[Stored data — start]
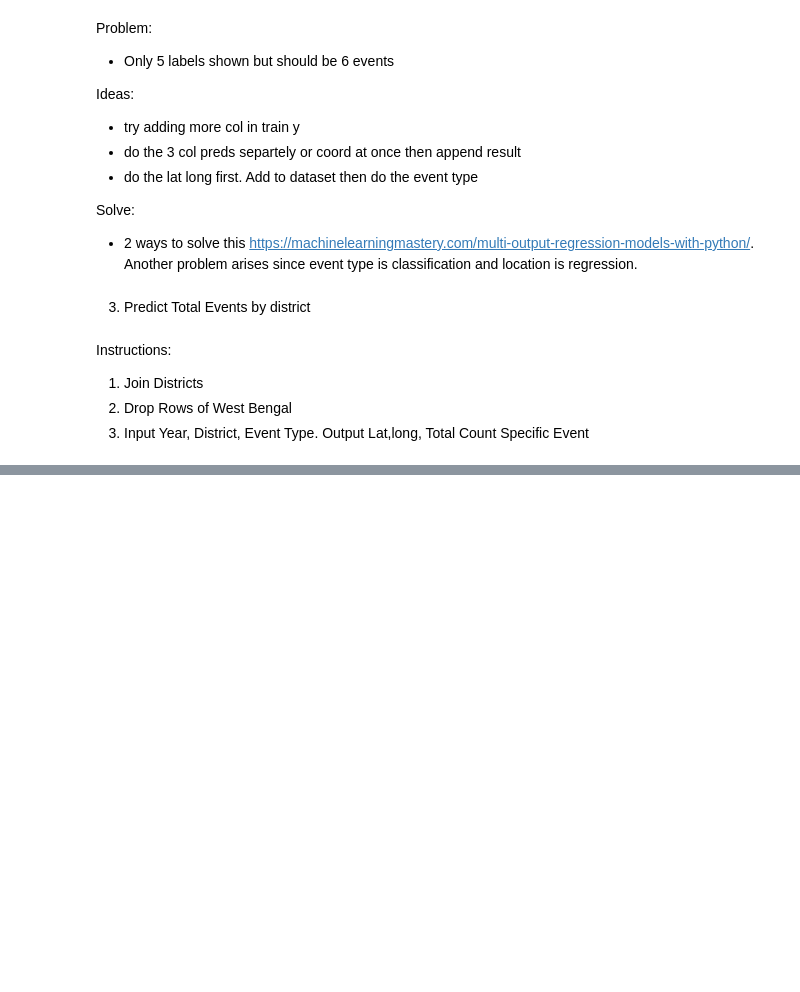
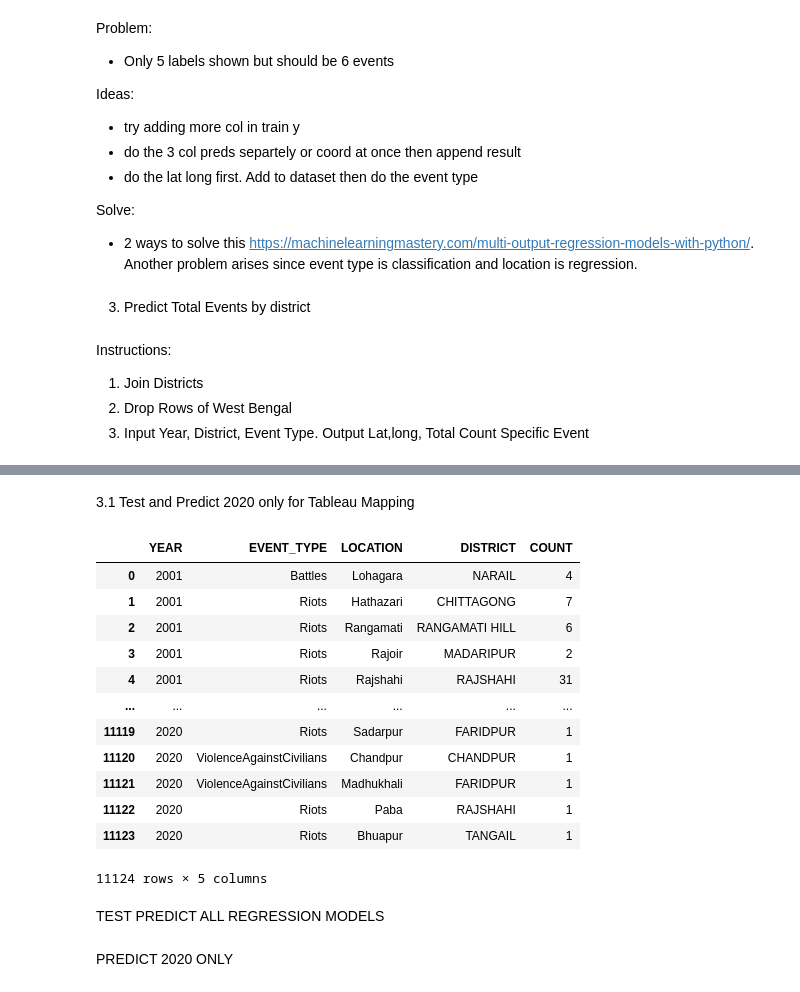
Before and after one commit to pavstar619/NahidSir_prototype_bdpolice_V2, a Jupyter notebook: NahidSir_ACLED_Prototype.ipynb, the cells around one changed output, grey strips where cells are left out. Saved outputs shown, nothing was run; the diff lists cells and outputs as text; code cells hidden in the pictures; blank space fills up the shorter version.

```diff
--- a/NahidSir_ACLED_Prototype.ipynb
+++ b/NahidSir_ACLED_Prototype.ipynb
@@ -868,0 +944,22 @@ data2
+# %% [markdown]
+3.1 Test and Predict 2020 only for Tableau Mapping
+# %%
+# DISTRICTS
+data2 = pd.read_excel('/content/gdrive/MyDrive/Thesis Mates/Thesis Part 2/ACLED Data & Paper Writing Guideline /Datasets/ACLED_Data_PrototypeV4.3(locationwise).xlsx')
+data2
+# %% [output]
+|  | YEAR | EVENT_TYPE | LOCATION | DISTRICT | COUNT |
+| 0 | 2001 | Battles | Lohagara | NARAIL | 4 |
+| 1 | 2001 | Riots | Hathazari | CHITTAGONG | 7 |
+| 2 | 2001 | Riots | Rangamati | RANGAMATI HILL | 6 |
+| 3 | 2001 | Riots | Rajoir | MADARIPUR | 2 |
+| 4 | 2001 | Riots | Rajshahi | RAJSHAHI | 31 |
+| ... | ... | ... | ... | ... | ... |
+| 11119 | 2020 | Riots | Sadarpur | FARIDPUR | 1 |
+| 11120 | 2020 | ViolenceAgainstCivilians | Chandpur | CHANDPUR | 1 |
+| 11121 | 2020 | ViolenceAgainstCivilians | Madhukhali | FARIDPUR | 1 |
+| 11122 | 2020 | Riots | Paba | RAJSHAHI | 1 |
+| 11123 | 2020 | Riots | Bhuapur | TANGAIL | 1 |
+11124 rows × 5 columns
+# %% [markdown]
+TEST PREDICT ALL REGRESSION MODELS
@@ -868,0 +1041,2 @@ data2
+# %% [markdown]
+PREDICT 2020 ONLY
```
Also changed, not shown: parts of 28 cells of this notebook.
[Stored data — finish]
Where a line in the material above holds "output", copy that line.

Before and after one commit to pavstar619/NahidSir_prototype_bdpolice_V2, a Jupyter notebook: NahidSir_ACLED_Prototype.ipynb, the cells around one changed output, grey strips where cells are left out. Saved outputs shown, nothing was run; the diff lists cells and outputs as text; code cells hidden in the pictures; blank space fills up the shorter version.
+# %% [output]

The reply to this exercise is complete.